Recently, I was reminded that Broadway play revivals do extremely well. Part of that is because we like old favorites, but much of it is because younger audiences haven’t experienced the wonder of those old favorites.
At the beginning of my writing about using technology with students I had one, borrowed computer in my classroom. My first article was If You Had One Computer, What Would You Do with It? I don’t know if it’s still out there on the Web, but since then there have been plenty of similar story lines written. As much as I talk about incredible tech possibilities, I always try to remain realistic. I’ve been in too many schools and classroom, talked to many teachers and administrators, and been in front of too many kids to forget that there are essential lessons that need to be given more than once.
I know there’s plenty to list, but with one computer and knowledge of four simple things, a teacher can begin self-contained digital blending lessons without leaving the classroom—or going to the Internet. And while I’d rather have all classroom hands on a computing device, and everyone a world digital citizen, I understand the reality. We begin students where their next step is, and we must to that with educators as well—especially when it comes to technology.
In districts and schools, where teachers don’t get computers, learning the four things on my list may have educators bringing their own devices to school. What? You thought BYOD was a new battle cry? BYO goes back to chalk pushing days, and most of today’s education tech experts, whether they’ll admit it or not, started by bringing their own computers, tablets, and smart devices to class. Some of us are self-starters and self-trainers, but most of us may need an easy primer to begin. That’s what this is about.
Here are the four things I’d teach all educators, if I had the chance. They can all be done with free and easy-to-use software without scaring anyone away. Sorry, you won’t find PowerPoint on the list.
- One word processing application. I don’t care what it is—MS Word or something online like Google Docs—if available. You may find this a crazy one to list, but I have been in professional development workshops, where the presenter was sharing incredible—way-out-there ideas, while teachers in front of computers couldn’t use a word processing software—even in the simplest way. Learning how to save documents to a location for future retrievable is a valuable learning aside as well. This is not a time for keyboarding lessons so don’t give any.
- How to take a digital photo using an inboard or attached camera. Most computing devices have at least one camera; using it/them is fundamental. Owning a cell phone doesn’t make anyone an expert. Later, as a follow-up, sharing a simple photo editing application would be great. First, capturing and image and saving it where it can be found, again, are the plan.
- How to record and save simple voice recordings. Again, no editing here. Whether it’s free Sound Recorder or Audacity, it doesn’t matter. The ability to record sound and voice in a classroom easily and quickly will inspire ideas.
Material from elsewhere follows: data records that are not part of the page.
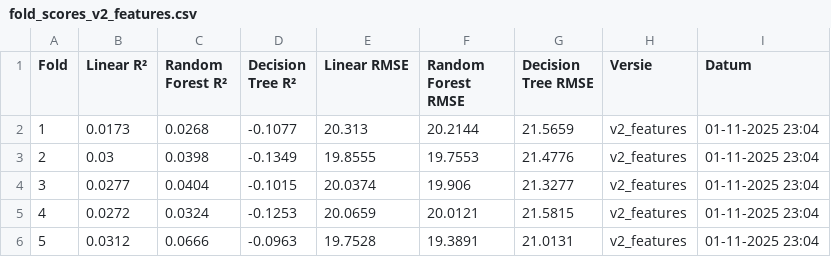
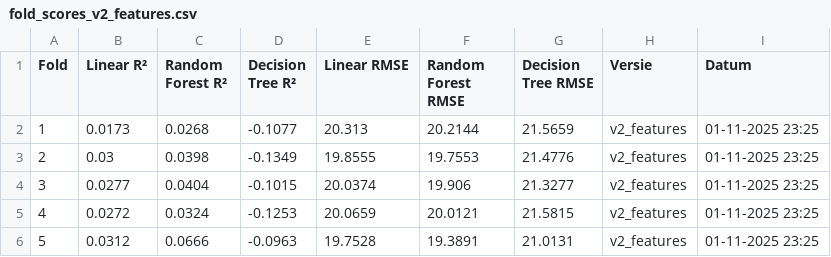
Before and after one commit to OdessaA/song_popularity_prediction, a CSV file: fold_scores_v2_features.csv, drawn as a sheet.

```diff
--- a/fold_scores_v2_features.csv
+++ b/fold_scores_v2_features.csv
@@ -1,6 +1,6 @@
 Fold,Linear R²,Random Forest R²,Decision Tree R²,Linear RMSE,Random Forest RMSE,Decision Tree RMSE,Versie,Datum
-1,0.0173,0.0268,-0.1077,20.313,20.2144,21.5659,v2_features,01-11-2025 23:04
-2,0.03,0.0398,-0.1349,19.8555,19.7553,21.4776,v2_features,01-11-2025 23:04
-3,0.0277,0.0404,-0.1015,20.0374,19.906,21.3277,v2_features,01-11-2025 23:04
-4,0.0272,0.0324,-0.1253,20.0659,20.0121,21.5815,v2_features,01-11-2025 23:04
-5,0.0312,0.0666,-0.0963,19.7528,19.3891,21.0131,v2_features,01-11-2025 23:04
+1,0.0173,0.0268,-0.1077,20.313,20.2144,21.5659,v2_features,01-11-2025 23:25
+2,0.03,0.0398,-0.1349,19.8555,19.7553,21.4776,v2_features,01-11-2025 23:25
+3,0.0277,0.0404,-0.1015,20.0374,19.906,21.3277,v2_features,01-11-2025 23:25
+4,0.0272,0.0324,-0.1253,20.0659,20.0121,21.5815,v2_features,01-11-2025 23:25
+5,0.0312,0.0666,-0.0963,19.7528,19.3891,21.0131,v2_features,01-11-2025 23:25
```
Also changed, not shown: fold_scores_v1_baseline.csv.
- How to record a simple movie is a valuable goal. There is no reason it can’t be done by every teacher, so that it is a useful lesson extension, or integral daily teaching tool. Again, no editing required, and it can be easily done using onboard or attached cameras. This is as easy as clicking start and stop—and then saving to a searchable and retrievable location.
I dare say that if I knew the type of equipment, an initial professional development lesson like this would require an hour. It could certainly be done during an after school/before school gathering, or as part of a summer program before the new school year begins. While this may not be something for your pioneering app/device users, it is something for most teachers, even if it is presented as a refresher. You’d be amazed at how many of those so-called tech experts will learn something from these simple tech shows. Following up later with presentation ideas and devices will be easier next steps.
I have friends who only use smartphones for digital images, audio and video. While it can be done, making sure that the format is universally or classroom usable is important. By that I mean usable without being a format magician. Some people get a kick out of reformatting, and will spend hours doing it. For most, that’s crazy time spent, and not worth the effort. These primer sessions are not only useful in sharing easy-to-do how tos, but also the foundation for educators learning that tech doesn’t have to be scary or difficult. In that way, the word “TRY” gets new life, and “CAN DO” happens. The best part will be when a few of your Primer Crew asks for “MORE”, and your Pioneer Crew begin getting questions about what they’re digitally doing.